I'm not sure I can actually vouch for my rating. This was the first adult novel I ever read that wasn't some genre trash or other, and so it was the first book that opened my eyes to why people might get so worked up about literature. I've re-read it several times (the date shown is the first time I read it in the summer between 7th and 8th grades), but I can never separate it from the awe of that awakening.
Lori Galaske
Being familiar with the setting and growing up in south St. Louis with parents, aunts, and uncles who were close in age to Mr. Hotchner (and who told stories about their childhoods) made this memoir all the more enjoyable. The harsh realities of life during the depression are overshadowed by humor and the thought-life of a twelve year old boy.
One of my favorite books of all time.
As a St. Louis city transplant, I found this book truly fascinating. Though the story was excellent and the characters were so real they broke my heart (Creve Coeur), I could help but read this as some historical study on the poverty lines in the city, lines that have not really changed over the past 80 years. I have lived in A Hotchner's neighborhoods and roamed through his schools. I wonder if that much has changed. Kids are still hungry in that part of the city and East St Louis still looks l ...more
Having been a fan of the movie for many years now, and stumbling upon a paperback of this at The Archive on their penultimate day of being open, I had to snag it. And I'm glad I did!

I thought it would be of interest mostly or merely as a specifically Saint-Louis thing, but it didn't hit you over the head too much with locations and sights to be seen in 1930s Saint Louis or anything, in spite of what some other reviewers have said. Yes, street names and intersections and the like are offered, but
Richard Jespers
I love this book. It has so much more content than the 1993 film of same title although director Steven Soderberg probably puts together the best events/images into the film and threads them into a subtly insistent plot.
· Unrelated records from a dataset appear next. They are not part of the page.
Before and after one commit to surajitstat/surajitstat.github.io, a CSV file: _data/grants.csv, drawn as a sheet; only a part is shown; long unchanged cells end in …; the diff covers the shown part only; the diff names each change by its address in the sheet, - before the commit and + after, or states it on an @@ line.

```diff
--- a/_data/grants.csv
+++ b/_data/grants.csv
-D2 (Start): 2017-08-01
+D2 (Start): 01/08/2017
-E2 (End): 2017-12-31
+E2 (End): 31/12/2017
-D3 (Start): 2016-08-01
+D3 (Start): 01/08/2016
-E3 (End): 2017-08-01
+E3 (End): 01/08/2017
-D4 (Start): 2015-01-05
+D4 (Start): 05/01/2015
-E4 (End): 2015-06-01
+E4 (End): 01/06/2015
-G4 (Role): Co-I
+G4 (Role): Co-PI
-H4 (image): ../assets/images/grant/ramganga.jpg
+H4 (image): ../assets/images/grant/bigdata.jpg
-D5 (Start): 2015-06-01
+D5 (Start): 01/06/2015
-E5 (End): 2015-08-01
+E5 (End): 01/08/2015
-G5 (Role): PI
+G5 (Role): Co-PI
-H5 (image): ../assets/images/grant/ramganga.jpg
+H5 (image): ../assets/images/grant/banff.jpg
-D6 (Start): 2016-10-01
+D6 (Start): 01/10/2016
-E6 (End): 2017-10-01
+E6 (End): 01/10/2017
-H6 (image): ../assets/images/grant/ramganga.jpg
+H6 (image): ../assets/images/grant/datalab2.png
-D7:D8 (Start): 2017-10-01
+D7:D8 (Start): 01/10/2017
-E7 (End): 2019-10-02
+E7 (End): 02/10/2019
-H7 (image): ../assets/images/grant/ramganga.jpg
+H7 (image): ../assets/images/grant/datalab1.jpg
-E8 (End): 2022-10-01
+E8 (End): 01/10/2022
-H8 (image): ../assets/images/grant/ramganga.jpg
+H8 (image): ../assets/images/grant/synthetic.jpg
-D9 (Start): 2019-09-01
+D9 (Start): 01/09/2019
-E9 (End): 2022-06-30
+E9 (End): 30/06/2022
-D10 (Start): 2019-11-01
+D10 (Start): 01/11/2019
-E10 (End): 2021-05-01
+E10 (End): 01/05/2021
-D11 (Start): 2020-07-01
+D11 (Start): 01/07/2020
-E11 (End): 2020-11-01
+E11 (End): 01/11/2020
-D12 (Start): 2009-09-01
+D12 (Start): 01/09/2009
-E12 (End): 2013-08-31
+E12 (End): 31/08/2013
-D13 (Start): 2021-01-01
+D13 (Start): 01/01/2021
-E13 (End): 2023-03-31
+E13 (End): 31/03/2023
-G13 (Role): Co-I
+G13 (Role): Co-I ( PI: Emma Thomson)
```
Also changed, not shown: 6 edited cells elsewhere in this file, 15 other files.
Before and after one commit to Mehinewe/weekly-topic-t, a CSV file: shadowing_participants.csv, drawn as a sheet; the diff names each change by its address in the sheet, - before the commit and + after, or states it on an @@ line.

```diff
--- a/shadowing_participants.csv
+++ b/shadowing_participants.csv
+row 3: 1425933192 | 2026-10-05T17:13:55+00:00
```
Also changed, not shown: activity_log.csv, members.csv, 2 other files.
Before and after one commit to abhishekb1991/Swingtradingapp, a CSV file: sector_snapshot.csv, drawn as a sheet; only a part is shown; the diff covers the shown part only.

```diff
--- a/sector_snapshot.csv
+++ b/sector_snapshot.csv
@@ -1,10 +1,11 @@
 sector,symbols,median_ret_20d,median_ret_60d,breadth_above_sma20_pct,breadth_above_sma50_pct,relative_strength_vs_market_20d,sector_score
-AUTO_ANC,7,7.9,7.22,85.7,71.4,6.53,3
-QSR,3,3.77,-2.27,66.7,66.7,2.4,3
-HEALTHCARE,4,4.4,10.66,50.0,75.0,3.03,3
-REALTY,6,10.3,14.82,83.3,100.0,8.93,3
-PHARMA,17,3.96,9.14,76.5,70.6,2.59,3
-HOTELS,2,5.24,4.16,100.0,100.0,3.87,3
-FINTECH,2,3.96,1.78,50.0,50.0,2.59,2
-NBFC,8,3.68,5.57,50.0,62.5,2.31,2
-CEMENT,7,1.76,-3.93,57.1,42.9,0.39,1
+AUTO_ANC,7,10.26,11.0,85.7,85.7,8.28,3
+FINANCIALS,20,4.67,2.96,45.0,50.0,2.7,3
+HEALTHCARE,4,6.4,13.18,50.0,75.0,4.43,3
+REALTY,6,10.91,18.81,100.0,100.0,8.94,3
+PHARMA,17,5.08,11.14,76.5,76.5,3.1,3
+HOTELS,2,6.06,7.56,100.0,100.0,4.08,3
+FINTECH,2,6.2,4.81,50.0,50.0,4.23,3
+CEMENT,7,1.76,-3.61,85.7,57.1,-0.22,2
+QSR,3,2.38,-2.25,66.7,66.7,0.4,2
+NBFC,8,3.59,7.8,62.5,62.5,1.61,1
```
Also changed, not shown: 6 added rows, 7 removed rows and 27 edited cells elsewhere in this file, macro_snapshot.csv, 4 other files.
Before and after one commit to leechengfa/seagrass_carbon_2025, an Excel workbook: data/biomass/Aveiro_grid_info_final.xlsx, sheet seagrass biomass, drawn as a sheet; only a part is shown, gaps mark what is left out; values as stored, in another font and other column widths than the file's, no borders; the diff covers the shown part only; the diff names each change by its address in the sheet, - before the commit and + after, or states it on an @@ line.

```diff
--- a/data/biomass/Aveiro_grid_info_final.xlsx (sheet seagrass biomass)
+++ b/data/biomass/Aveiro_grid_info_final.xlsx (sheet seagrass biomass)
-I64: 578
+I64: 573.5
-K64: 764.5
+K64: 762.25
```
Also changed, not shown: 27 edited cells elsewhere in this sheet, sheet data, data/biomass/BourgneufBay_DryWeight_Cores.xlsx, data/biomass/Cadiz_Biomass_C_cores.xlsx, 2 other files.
The book is a memoir and as such is not plot driven. Interesting diction; though the prose is third person retrospective, Hotchner uses a twelve year-old’s speech: “Me and Lester did such and such.” It seems to work, taking the reader back to 1933.
Rhonda Rae Baker
This was a quick read but powerful in meaning and character.

The family went through so much but it was the determination and resilience of the young boy that made the story! Through many hardships, he still maintained his spirit.

I've seen many go through hard times and some become stronger while others become perpetual's interesting. We can survive many circumstances that come our way and the secret to most of this is to maintain integrity...karma comes around.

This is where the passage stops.